As the housing market works through that logjam, home prices in the short term might continue pushing upward. According to Redfin’s Fairweather, that’s exactly what we’re still seeing. “Even though price drops are becoming more common, most homes are still selling above asking price and in record time,” she writes.
The economic shock caused by spiking mortgage rates also increases the odds the housing market could overheat or even move into a price correction.
During much of the pandemic’s housing boom, historically low mortgages shielded homebuyers, to a degree, even as home prices shot up 34.4% over the past two years. Now, with mortgage rates back up, buyers have no choice but to feel the full brunt of home price growth. In December, the typical American household would have to spend 24% of its monthly income to make a mortgage payment on the average-priced U.S. home, according to Black Knight, a mortgage technology and data provider. As of last week, Black Knight’s mortgage-payment-to-income ratio is now up to 34%. That reading, which is the highest since 2006, is giving some economists housing bubble déjà vu.
Mark Zandi, chief economist of Moody’s Analytics, tells Fortune that spiking mortgage rates should cause year-over-year home price growth—which is up 19.8% over the past 12 months—to slow to zero by this time next year.
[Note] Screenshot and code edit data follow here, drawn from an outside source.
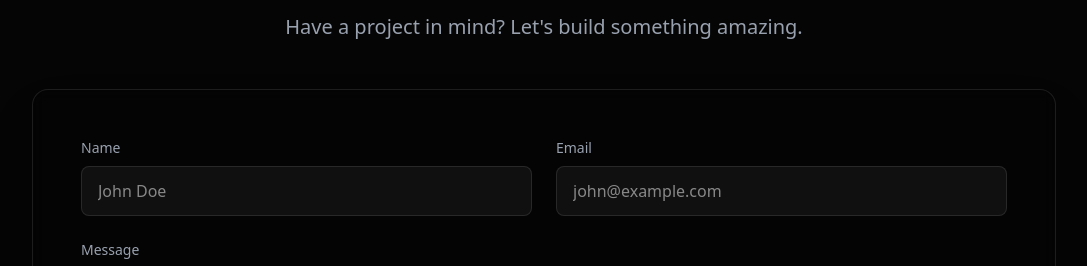
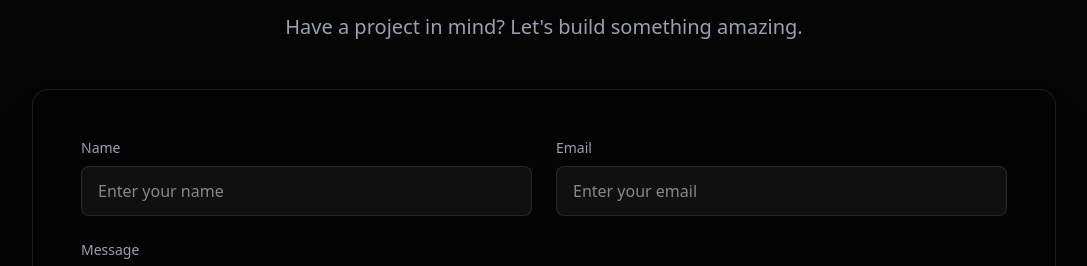
Before and after one commit to Siyad-S/my_portfolio, a Next.js app: page / in a window 1280 px wide. Shown: the part 5718-5984 px from the top of the page, without its empty margins (96-1183 px from the left). Built offline with nearby package versions, Linux system fonts and the light colour scheme; no server answers.

Commit message:
placeholders in contact form has changed to valid placeholders

```diff
--- a/src/components/ui/ContactForm.tsx
+++ b/src/components/ui/ContactForm.tsx
@@ -72,7 +72,7 @@ export default function ContactForm() {
                     <input
                         {...register('name')}
                         className="w-full bg-white/5 border border-white/10 rounded-lg px-4 py-3 focus:outline-none focus:border-neon-cyan transition-colors text-white"
-                        placeholder="John Doe"
+                        placeholder="Enter your name"
                     />
                     {errors.name && <p className="text-red-500 text-xs mt-1">{errors.name.message}</p>}
                 </div>
@@ -82,7 +82,7 @@ export default function ContactForm() {
                     <input
                         {...register('email')}
                         className="w-full bg-white/5 border border-white/10 rounded-lg px-4 py-3 focus:outline-none focus:border-neon-cyan transition-colors text-white"
-                        placeholder="john@example.com"
+                        placeholder="Enter your email"
                     />
                     {errors.email && <p className="text-red-500 text-xs mt-1">{errors.email.message}</p>}
                 </div>
```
If it comes to fruition, it would mark the slowest home price growth rate since April 2011 to April 2012.
That said, Zandi expects some of the nation’s most overpriced regional housing markets to overheat and see price drops between 5% to 10% over the coming year.
When asked which markets could see a home price correction over the coming year, Zandi listed Charlotte and Phoenix. But those aren’t the only markets that have seen home prices become detached from economic fundamentals. An analysis provided by Moody’s Analytics to Fortune finds 96% of regional housing markets are overvalued, and 27% of markets are overvalued by more than 30%. Meanwhile, a separate analysis by the Real Estate Initiative at Florida Atlantic University finds every single one of America’s 100 largest housing markets are overvalued, including 44% of markets that are overvalued by more than 30%.
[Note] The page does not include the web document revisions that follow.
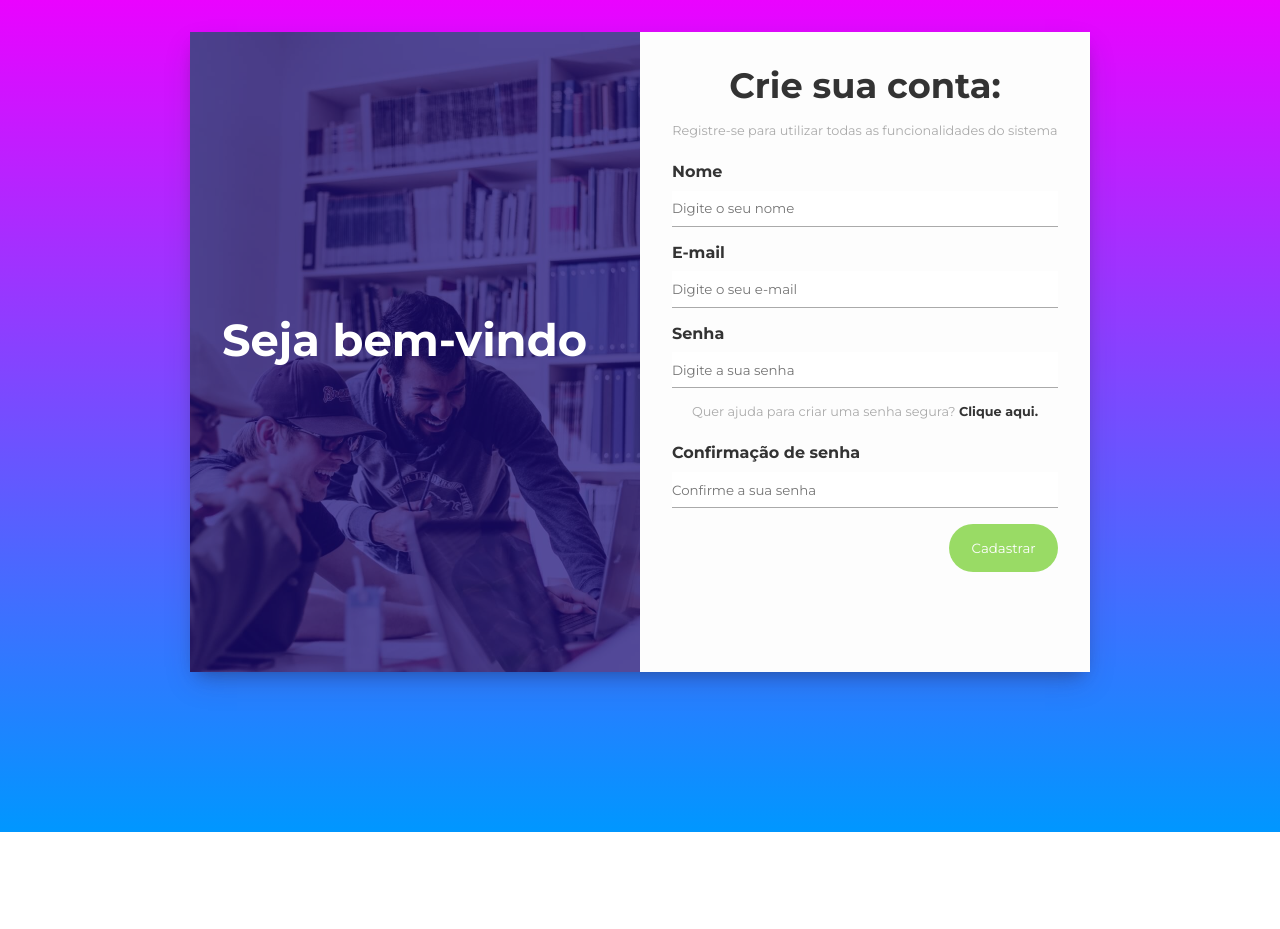
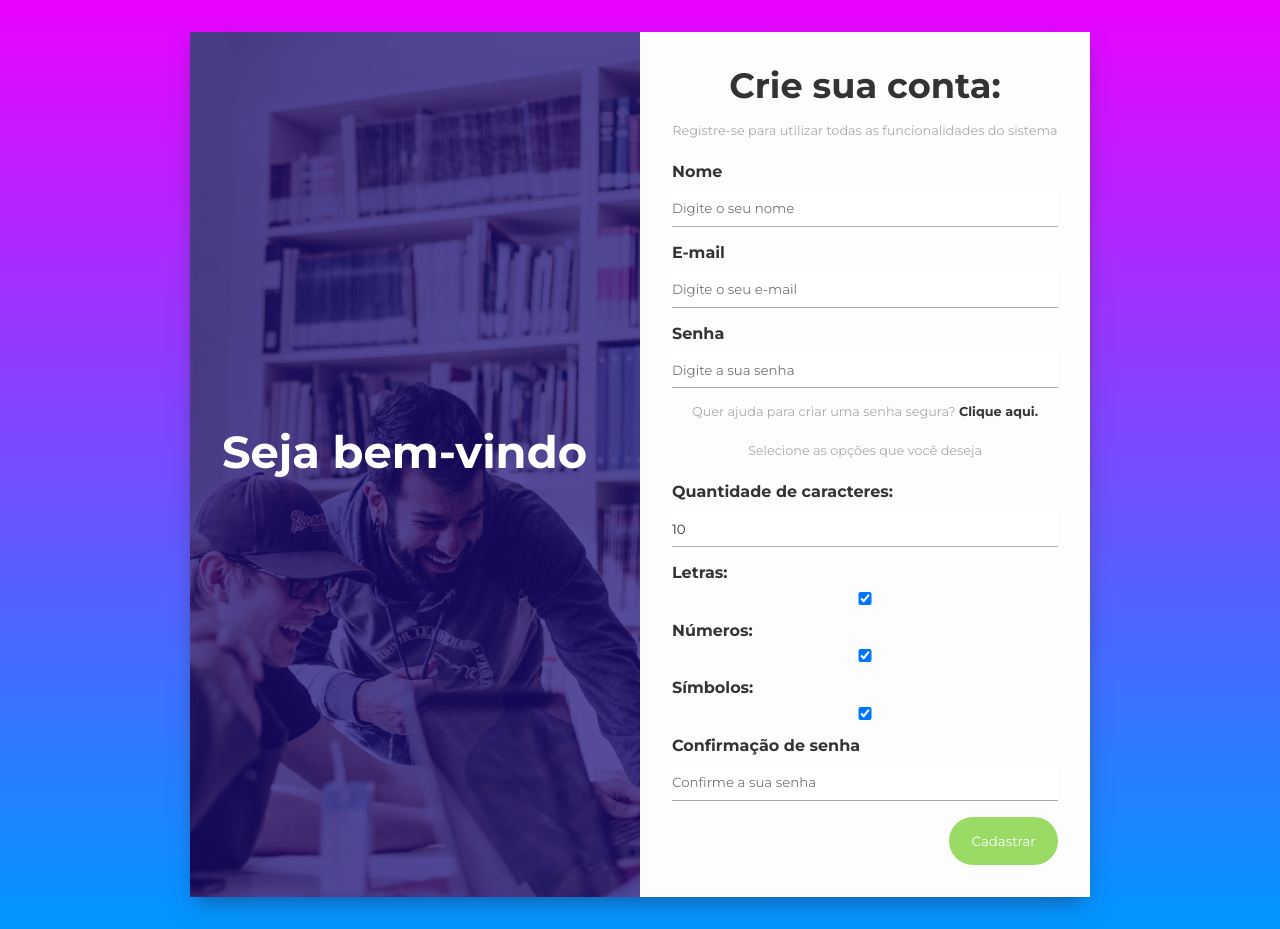
Before and after one commit to alexandrerogeriosn93/project-html-css-js-password-generator, a plain HTML site: page index.html in a window 1280 px wide. Before the commit the page ends 832 px from the top, so only its background shows below. Drawn offline with Linux system fonts and the light colour scheme.

Commit message:
feat: add section functionalities html

```diff
--- a/index.html
+++ b/index.html
@@ -54,9 +54,29 @@
           Quer ajuda para criar uma senha segura?
           <span id="generate-password">Clique aqui.</span>
         </p>
+        <div id="generated-options">
+          <p>Selecione as opções que você deseja</p>
+          <div class="form-control">
+            <label for="length">Quantidade de caracteres:</label>
+            <input type="text" name="length" id="length" value="10" />
+          </div>
+          <div class="form-control">
+            <label for="letters">Letras:</label>
+            <input type="checkbox" name="letters" id="letters" checked />
+          </div>
+          <div class="form-control">
+            <label for="number">Números:</label>
+            <input type="checkbox" name="number" id="number" checked />
+          </div>
+          <div class="form-control">
+            <label for="symbols">Símbolos:</label>
+            <input type="checkbox" name="symbols" id="symbols" checked />
+          </div>
+        </div>
         <div id="generated-password">
           <p>Aqui está a sua senha:</p>
           <h4></h4>
+          <button id="copy-password">Copiar</button>
         </div>
         <div class="form-control">
           <label for="confirmpassword">Confirmação de senha</label>
```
Not everyone agrees with Zandi that home price growth is about to flatline. Over the coming 12 months, CoreLogic predicts U.S. home prices are set to rise another 5.9%. Meanwhile, the Mortgage Bankers Association forecasts that U.S. home prices will rise 5.2% over the coming 12 months. While those outlooks aren’t as bearish as Zandi’s prediction, they do all agree that price growth is set to decelerate significantly. Simply put: Forecasters think the ongoing housing boom is winding down.
“We are at an inflection point for the housing market,” says Ali Wolf, chief economist at Zonda, a housing market research firm. “There are early signs of some of the fundamentals weakening, such as an increase in homes with price cuts, a rise in cancellations at new-home communities, and more loan officers reporting buyers are starting to stretch.”
Lance Lambert is the editorial director of Fortune Education. He also writes the weekly Fortune Analytics newsletter and reports on topics ranging from the future of work to the housing market.